Today women make up 30% of the AICPA membership and 57% of accounting graduates. However, the role of women in the profession was not always clear. Below, in chronological order, are excerpts from three articles from JofA s of different decades about the experiences of and prospects for women in the profession. They are presented here as part of a series of articles leading up to our centennial issue in October. Can you guess when these articles originally were published? You’ll find the answers below.

Looking Back

1. “One of the questions most frequently asked of practising accountants concerns the opportunity which accountancy offers or fails to offer for women…. This magazine is frequently requested to give advice and assistance to women who have finished accounting courses and now feel themselves competent to enter the office of a public accountant as a member of the staff. The fact that most such efforts fail causes a good deal of distress and heartburning, both of which are quite justifiable. But the fact of the matter is that women are not wanted as accountants on the staff of practising public accountants…. Few accountants display a willingness to employ women on their staffs, even for the purpose of giving them the experience required under the preliminary-practice clauses of law and regulation. In a word, then, the prospects for women in the field of accountancy are not brilliant. For that kind of accounting work which is involved in comptrollerships, treasurerships and the like, women have a distinct opportunity. In many such instances their abilities and characteristics render them far more suitable than a man would be likely to be. But as to the public field, it must be admitted, with regret, that the woman who succeeds is the rare exception.”

2. “The numbers of women in the accounting profession have grown slowly but steadily in the past twenty years. In 1930 the female certified public accountant was sufficiently rare to be regarded as a highly newsworthy subject wherever she appeared. Today there are more than 500 women certified public accountants in the U.S. … The American Institute of Accountants [ Editor’s note: A forerunner of the AICPA ] has communicated with the deans of the principal colleges offering accounting courses to suggest that women be encouraged to major in accounting if they are interested in the field. While no promises can be made to them, there is every reason to believe that the opportunities available to them in the accounting profession will soon be much greater than those of the recent past.”

3. “Certain problems were all but universal when women CPAs were few in number. As might be expected, the first hurdle was just securing a position. More than one woman interviewing in the late 1960s and early 1970s was told, ‘We aren’t hiring any women.’… There are accepted modes of behavior in most contexts. Fifteen years ago, however, there were few, if any, behavior codes or precedents for women in accounting. Consequently, a woman had no guidelines even in such ‘simple’ situations as who carries the audit bag and when, or if, to join a group of peers for lunch or a drink…. Management-imposed travel restrictions frequently prevented women from working on some kinds of engagements.
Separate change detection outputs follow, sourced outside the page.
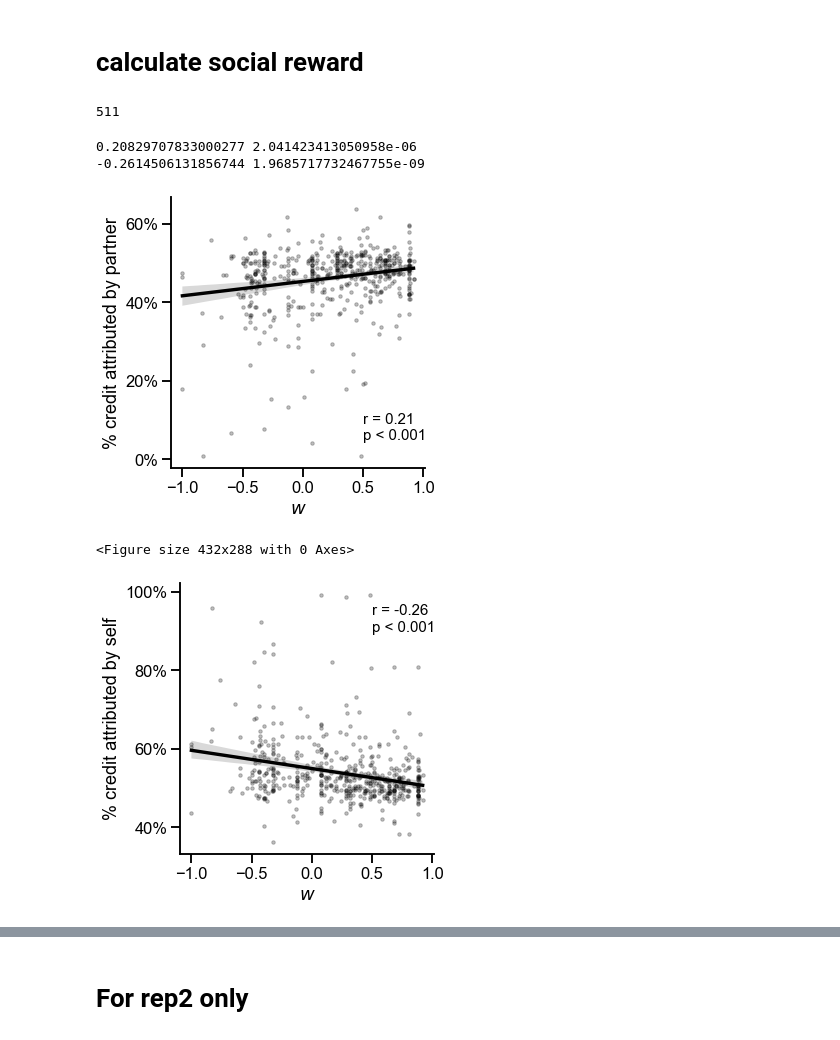
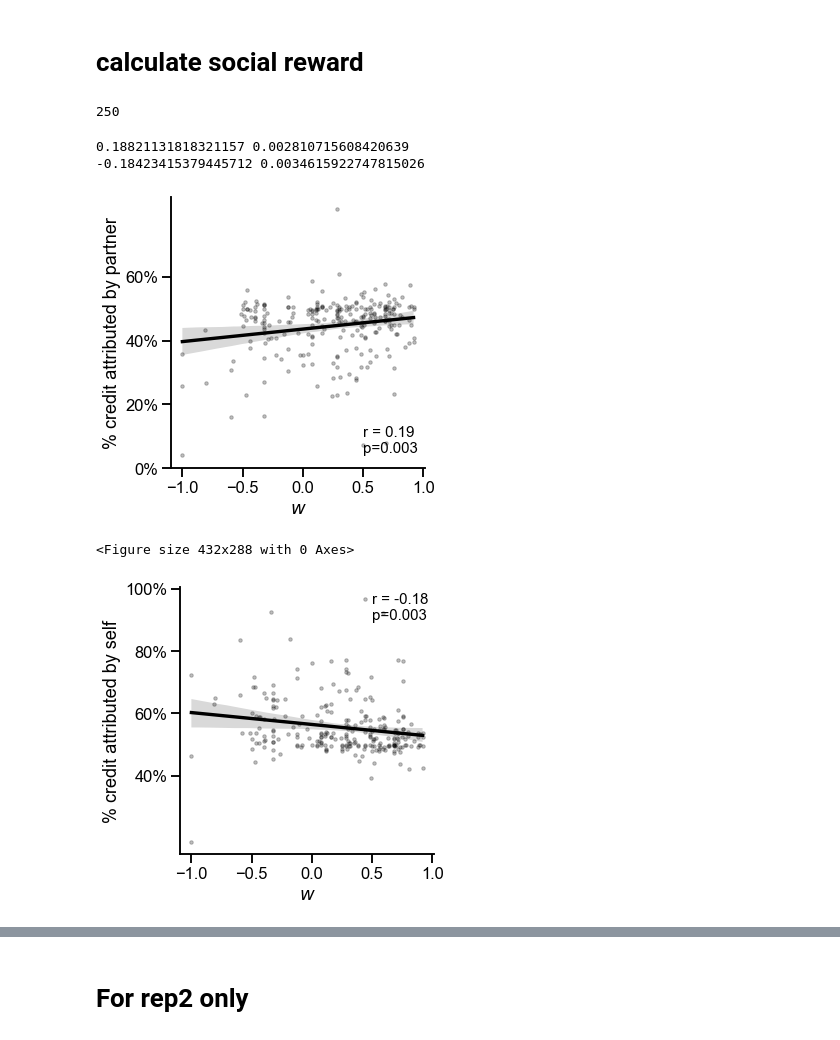
Before and after one commit to gracewndeng99/dyadForaging, a Jupyter notebook: scripts_final/make_paper_figures.ipynb, the cells around one changed output, grey strips where cells are left out. Saved outputs shown, nothing was run; the diff lists cells and outputs as text; code cells hidden in the pictures.

```diff
--- a/scripts_final/make_paper_figures.ipynb
+++ b/scripts_final/make_paper_figures.ipynb
@@ -28,8 +28,8 @@ risk_colors = ['teal', 'salmon'] #high, low
 # Read Data
 # %%
 ## determine which batch to plot
-# folder = 'expl'
-folder = 'conf'
+folder = 'expl'
+# folder = 'conf'
 
 ## define where to save figures
 save = True
@@ -2670,50 +2666,50 @@ social_reward_g['theta_wpair'] = social_reward_g.apply(lambda row: 'higher' if r
 social_reward_g['compromise'] = social_reward_g.apply(lambda row: 'high' if row['w']>np.median(social_reward_g['w']) else 'low', axis=1)
 print(len(social_reward_g))
 # %% [output]
-511
+250
 # %%
 sns.lmplot(data = social_reward_g, x='w', y='partnerBlame',
            scatter_kws={'s':12, 'alpha':0.25, 'color':'black'}, line_kws={'color':'black'})
 r,p = ss.pearsonr(social_reward_g['partnerBlame'], social_reward_g['w'])
 print(r, p)
 
-p = f"{round(p, 3)}" if p>=0.001 else "p < 0.001"
+p = f"p={round(p, 3)}" if p>=0.001 else "p < 0.001"
 plt.annotate(f"r = {round(r, 2)}\n{p}", xy=(0.5, 0.05), fontsize=15)
 plt.ylabel('% credit attributed by partner')
 plt.yticks([0, 0.2, 0.4, 0.6], ['0%', '20%', '40%', '60%'])
 plt.xlabel('$w$')
 # sns.swarmplot(data = social_reward_g, x='compromise', y='partner_assigned_reward')
 # sns.barplot(data = social_reward_g, x='compromise', y='partner_assigned_reward')
 # print(ss.ttest_ind(social_reward_g.query('compromise =="high"')['partner_assigned_reward'],
 #                    social_reward_g.query('compromise =="low"')['partner_assigned_reward']))
 if save:
     plt.savefig(f'../paper_figs/{folder}/partnerBlame_w_{folder}.png',
                 bbox_inches='tight', dpi=200)
 
 plt.figure()
 sns.lmplot(data = social_reward_g, x='w', y='selfBlame',
            scatter_kws={'s':12, 'alpha':0.25, 'color':'black'}, line_kws={'color':'black'})
 r, p = ss.pearsonr(social_reward_g['selfBlame'], social_reward_g['w'])
 print(r, p)
 
-p = f"{round(p, 3)}" if p>=0.001 else "p < 0.001"
+p = f"p={round(p, 3)}" if p>=0.001 else "p < 0.001"
 plt.annotate(f"r = {round(r, 2)}\n{p}", xy=(0.5, 0.9), fontsize=15)
 plt.ylabel('% credit attributed by self')
 plt.yticks([0.4, 0.6, 0.8, 1], ['40%', '60%', '80%', '100%'])
 plt.xlabel('$w$')
 if save:
     plt.savefig(f'../paper_figs/{folder}/selfBlame_w_{folder}.png',
                 bbox_inches='tight', dpi=200)
 # sns.swarmplot(data = social_reward, x='compromise', y='self_assigned_reward')
 # sns.barplot(data = social_reward, x='compromise', y='self_assigned_reward')
 # print(ss.ttest_ind(social_reward.query('compromise =="high"')['self_assigned_reward'],
 #                    social_reward.query('compromise =="low"')['self_assigned_reward']))
 # %% [output]
-0.20829707833000277 2.041423413050958e-06
--0.2614506131856744 1.9685717732467755e-09
+0.18821131818321157 0.002810715608420639
+-0.18423415379445712 0.0034615922747815026
-[figure, old version]
+[figure, new version]
 <Figure size 432x288 with 0 Axes>
-[figure, old version]
+[figure, new version]
 # %%
 
 # social_reward_g2 = pd.merge(social_reward.query('selfBlame>-1').groupby(['subID', 'room', 'predatorType'], as_index=False)['self_assigned_reward'].mean(),
```
Also changed, not shown: parts of 63 cells of this notebook, 44 other files.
Although many women and men today may welcome some of these restrictions, at that time they handicapped women who were unable to travel with their male counterparts. Two reasons were commonly cited for these travel limitations: (1) management generally was uncomfortable with women traveling—it was a departure from ‘normal’ behavior for women; (2) management was concerned about the feelings of wives of male staff who might disapprove of women traveling with their husbands.”

Answers: (1) 1923; (2) 1951; (3) 1984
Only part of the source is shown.